TidalStream Develops Low cost buoyancy-controlled platform (UK)

A new system was proposed to harness energy from marine currents, with a capacity ranging between 2 and 10 MW, specifically designed to overcome the traditional difficulties of maintenance and repair at sea.

TidalStream is developing a low cost buoyancy-controlled platform that can provide up to 10 MW from a single installation, float-out deployment, and onboard maintenance access. The plant, called Triton, consists in 6-metre diameter turbines (2 to 6) mounted on twin floating vertical booms tethered to a gravity base on the seabed.

The TidalStream ‘Triton’:

* is designed to survive the incredible power of the sea in all conditions

* is simple to install, maintain and remove in fast tidal races

* provides easy access in a wide range of conditions for routine maintenance and unscheduled repairs with minimal downtime

* can be equipped with up to 10 MW of turbine capacity from a range of turbine suppliers

* provides a highly cost-effective and efficient turbine deployment system.

Ocean tidal streams are one of the key sources of clean’ energy still to be fully commercialised. For the UK alone they could provide up to 16% of the nation’s total electricity requirement and are an essential part of helping to meet carbon emission reduction targets. However, up until now, the problem has been the lack of a cost effective and practical tidal turbine deployment and maintenance system that can meet this challenge. The ‘Triton’ Semi-Submersible Turbine (SST) concept is designed for deep water, such as the 60m deep Pentland Firth – too deep to mount turbines on towers to the seabed economically and too rough for surface floaters to survive. Instead, the turbines are mounted on semi-submersible spar buoys tethered to the seabed gravity anchorages by a swing-arm A key feature is that the turbines use technology and components developed from the wind energy, that already exist and that have been developed over the last 20 years. It is only the support structure that is truly new and innovative.

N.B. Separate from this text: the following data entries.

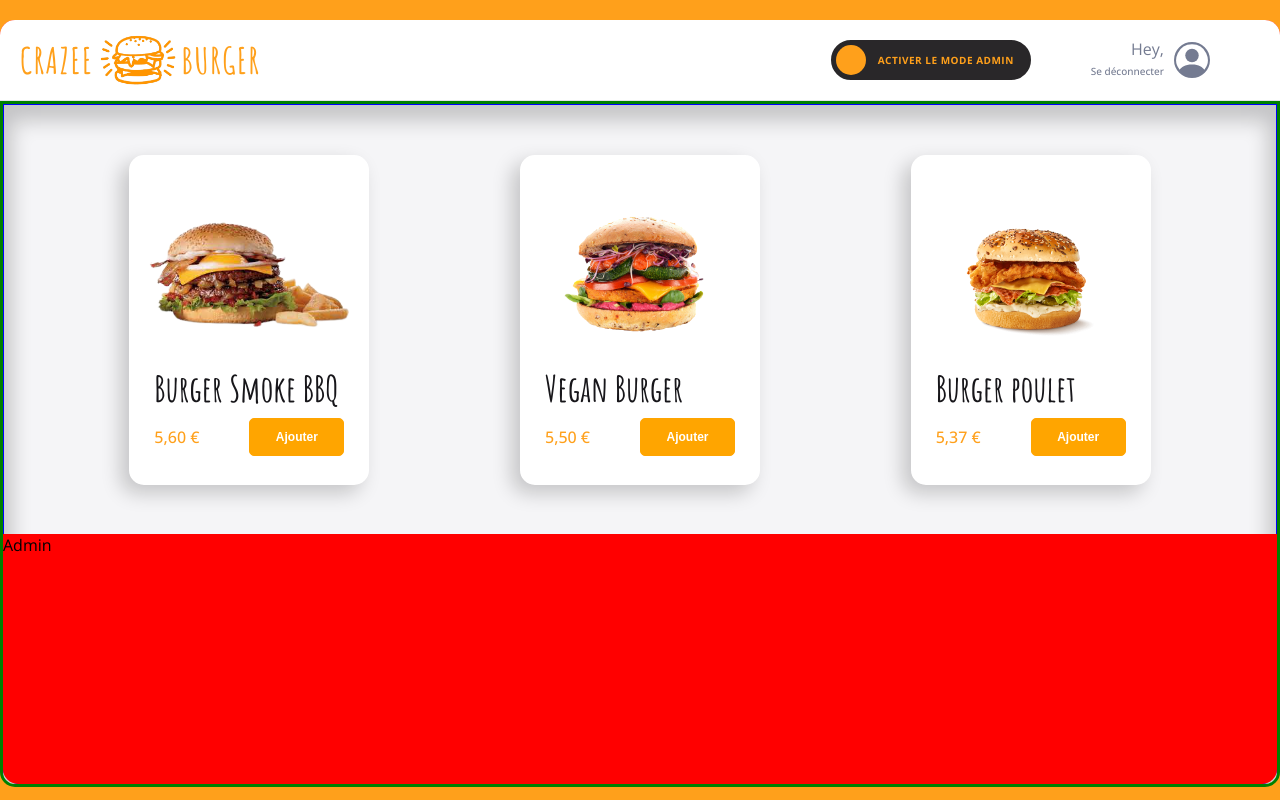
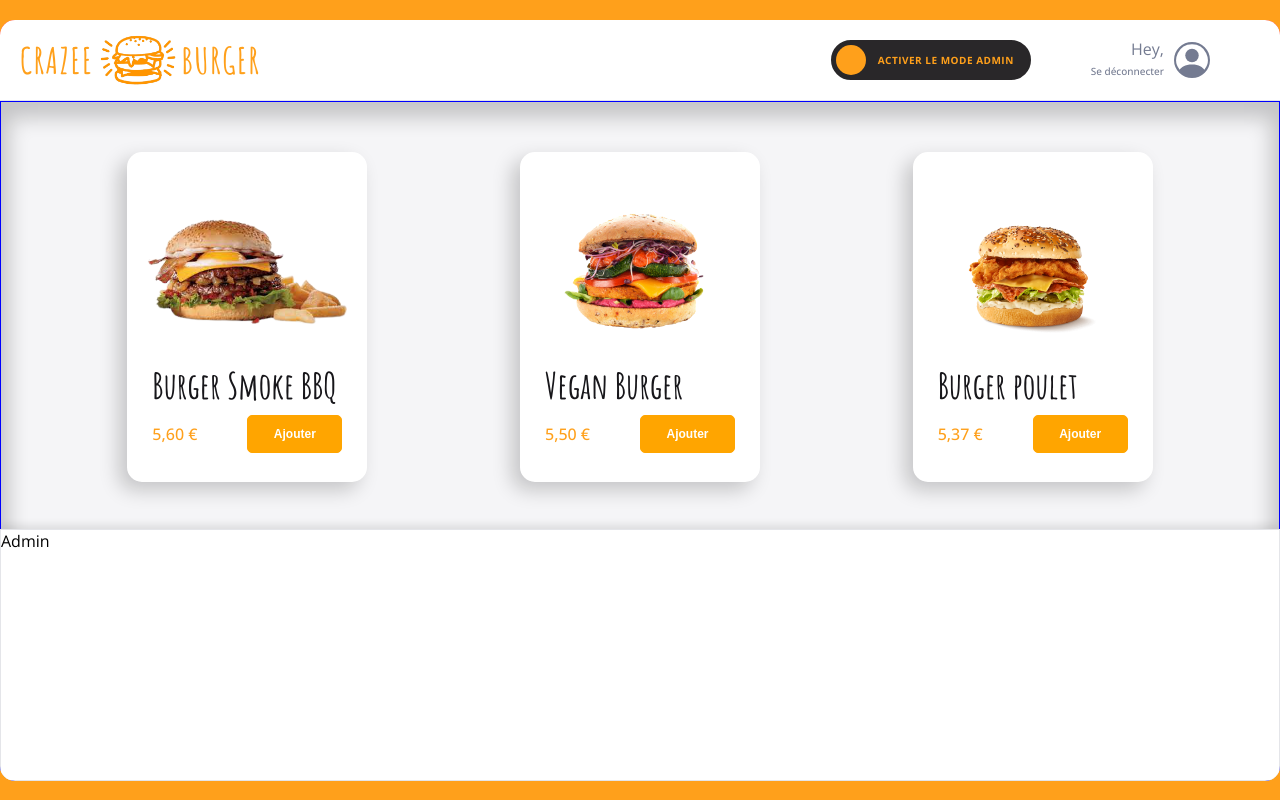
Before and after one commit to NhatHONGUYEN/crazee-burger, a React (Vite) app: page /order/1 in a window 1280 px wide. Built offline with nearby package versions, Linux system fonts and the light colour scheme; grey boxes are pictures that could not be loaded.

Commit message:
💄 F07 : MAIN > Add Admin with style

```diff
--- /dev/null
+++ b/src/component/pages/order/Main/Admin/Admin.jsx
@@ -0,0 +1,19 @@
+import styled from "styled-components";
+import { theme } from "../../../theme";
+
+export default function Admin() {
+  return <AdminStyled className="admin">Admin</AdminStyled>;
+}
+
+const AdminStyled = styled.div`
+  background: red;
+  height: 250px;
+  position: absolute;
+  bottom: 0;
+  left: 0;
+  right: 0;
+
+  background: ${theme.colors.white};
+  border: 1px solid ${theme.colors.greyLight};
+  box-shadow: ${theme.shadows.subtle};
+`;
--- a/src/component/pages/order/Main/Main.jsx
+++ b/src/component/pages/order/Main/Main.jsx
@@ -1,6 +1,7 @@
 import styled from "styled-components";
 import { theme } from "../../theme";
 import Menu from "./Menu";
+import Admin from "./Admin/Admin";
 
 export default function Main() {
   return (
@@ -8,14 +9,13 @@ export default function Main() {
       {/* <div className="basket">Basket</div> */}
       <div className="menu-and-admin">
         <Menu />
-        <div className="admin">Admin</div>
+        <Admin />
       </div>
     </MainStyled>
   );
 }
 
 const MainStyled = styled.div`
-  border: 3px solid green;
   background: ${theme.colors.background_white};
   height: calc(95vh - 10vh);
   border-bottom-left-radius: ${theme.borderRadius.extraRound};
@@ -35,14 +35,5 @@ const MainStyled = styled.div`
     display: grid;
     border-bottom-left-radius: ${theme.borderRadius.extraRound};
     border-bottom-right-radius: ${theme.borderRadius.extraRound};
-
-    .admin {
-      background: red;
-      height: 250px;
-      position: absolute;
-      bottom: 0;
-      left: 0;
-      right: 0;
-    }
   }
 `;
```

For routine maintenance, access can be gained from an ordinary service vessel to the control room at the top of one of the spars. While for emergency or extraordinary maintenance or repair, the buoys can be brought to the surface until they are floating, so that the turbines are no longer submerged underwater. “In traditional turbines, even simple tasks such as replacing a circuit board or checking a sensor would require the removal of the turbine. Furthermore, site visits take place several times a year,” said John Armstrong, founder of TidalStream. This is why simple maintenance can determine the success of a marine technology, and Triton designers focused on this aspect. The capacity of the device ranges between 2 and 10 MW (depending on the amount of turbines and marine current velocity) and – according to TidalStream developers – it is designed for sites that are up to 60 metres deep, where water is too deep to mount turbines on towers and too rough for surface floaters to survive.


Source: tidalstream, May 9, 2010